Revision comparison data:
=====
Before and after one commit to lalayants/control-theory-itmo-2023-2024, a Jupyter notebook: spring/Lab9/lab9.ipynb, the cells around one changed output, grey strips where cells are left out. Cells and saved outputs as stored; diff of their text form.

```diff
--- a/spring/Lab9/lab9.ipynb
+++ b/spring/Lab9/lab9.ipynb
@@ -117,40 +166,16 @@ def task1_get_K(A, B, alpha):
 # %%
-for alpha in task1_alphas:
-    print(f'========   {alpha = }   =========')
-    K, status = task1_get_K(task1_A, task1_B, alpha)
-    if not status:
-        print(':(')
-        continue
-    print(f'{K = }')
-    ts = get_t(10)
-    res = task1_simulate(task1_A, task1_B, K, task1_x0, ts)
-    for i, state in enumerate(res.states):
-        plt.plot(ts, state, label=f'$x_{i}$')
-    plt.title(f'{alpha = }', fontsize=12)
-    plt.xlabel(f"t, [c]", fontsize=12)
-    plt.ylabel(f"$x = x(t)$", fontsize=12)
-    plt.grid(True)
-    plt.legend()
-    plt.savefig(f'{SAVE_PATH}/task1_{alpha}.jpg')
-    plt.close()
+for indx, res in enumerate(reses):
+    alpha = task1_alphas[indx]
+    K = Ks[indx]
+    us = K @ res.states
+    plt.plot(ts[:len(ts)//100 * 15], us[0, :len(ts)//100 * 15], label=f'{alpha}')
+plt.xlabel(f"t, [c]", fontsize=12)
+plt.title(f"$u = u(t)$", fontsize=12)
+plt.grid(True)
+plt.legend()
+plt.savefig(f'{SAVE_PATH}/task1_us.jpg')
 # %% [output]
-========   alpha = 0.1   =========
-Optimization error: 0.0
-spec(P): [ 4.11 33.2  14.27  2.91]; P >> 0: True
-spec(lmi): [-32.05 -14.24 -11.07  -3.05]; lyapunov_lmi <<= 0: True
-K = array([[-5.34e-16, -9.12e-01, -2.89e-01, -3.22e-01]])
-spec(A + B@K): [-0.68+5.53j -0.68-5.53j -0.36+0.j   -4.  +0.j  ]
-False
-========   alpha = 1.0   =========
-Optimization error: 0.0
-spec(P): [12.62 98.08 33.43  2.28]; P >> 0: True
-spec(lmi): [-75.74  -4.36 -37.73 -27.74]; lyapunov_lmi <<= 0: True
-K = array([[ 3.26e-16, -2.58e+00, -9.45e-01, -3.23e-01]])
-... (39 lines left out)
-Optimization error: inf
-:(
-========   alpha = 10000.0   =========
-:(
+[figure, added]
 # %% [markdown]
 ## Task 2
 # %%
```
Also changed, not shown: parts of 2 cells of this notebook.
=====
DIRECTIONS ▸ Repeat the records above exactly as they appear.

RESULT ▸
Before and after one commit to lalayants/control-theory-itmo-2023-2024, a Jupyter notebook: spring/Lab9/lab9.ipynb, the cells around one changed output, grey strips where cells are left out. Cells and saved outputs as stored; diff of their text form.

```diff
--- a/spring/Lab9/lab9.ipynb
+++ b/spring/Lab9/lab9.ipynb
@@ -117,40 +166,16 @@ def task1_get_K(A, B, alpha):
 # %%
-for alpha in task1_alphas:
-    print(f'========   {alpha = }   =========')
-    K, status = task1_get_K(task1_A, task1_B, alpha)
-    if not status:
-        print(':(')
-        continue
-    print(f'{K = }')
-    ts = get_t(10)
-    res = task1_simulate(task1_A, task1_B, K, task1_x0, ts)
-    for i, state in enumerate(res.states):
-        plt.plot(ts, state, label=f'$x_{i}$')
-    plt.title(f'{alpha = }', fontsize=12)
-    plt.xlabel(f"t, [c]", fontsize=12)
-    plt.ylabel(f"$x = x(t)$", fontsize=12)
-    plt.grid(True)
-    plt.legend()
-    plt.savefig(f'{SAVE_PATH}/task1_{alpha}.jpg')
-    plt.close()
+for indx, res in enumerate(reses):
+    alpha = task1_alphas[indx]
+    K = Ks[indx]
+    us = K @ res.states
+    plt.plot(ts[:len(ts)//100 * 15], us[0, :len(ts)//100 * 15], label=f'{alpha}')
+plt.xlabel(f"t, [c]", fontsize=12)
+plt.title(f"$u = u(t)$", fontsize=12)
+plt.grid(True)
+plt.legend()
+plt.savefig(f'{SAVE_PATH}/task1_us.jpg')
 # %% [output]
-========   alpha = 0.1   =========
-Optimization error: 0.0
-spec(P): [ 4.11 33.2  14.27  2.91]; P >> 0: True
-spec(lmi): [-32.05 -14.24 -11.07  -3.05]; lyapunov_lmi <<= 0: True
-K = array([[-5.34e-16, -9.12e-01, -2.89e-01, -3.22e-01]])
-spec(A + B@K): [-0.68+5.53j -0.68-5.53j -0.36+0.j   -4.  +0.j  ]
-False
-========   alpha = 1.0   =========
-Optimization error: 0.0
-spec(P): [12.62 98.08 33.43  2.28]; P >> 0: True
-spec(lmi): [-75.74  -4.36 -37.73 -27.74]; lyapunov_lmi <<= 0: True
-K = array([[ 3.26e-16, -2.58e+00, -9.45e-01, -3.23e-01]])
-... (39 lines left out)
-Optimization error: inf
-:(
-========   alpha = 10000.0   =========
-:(
+[figure, added]
 # %% [markdown]
 ## Task 2
 # %%
```
Also changed, not shown: parts of 2 cells of this notebook.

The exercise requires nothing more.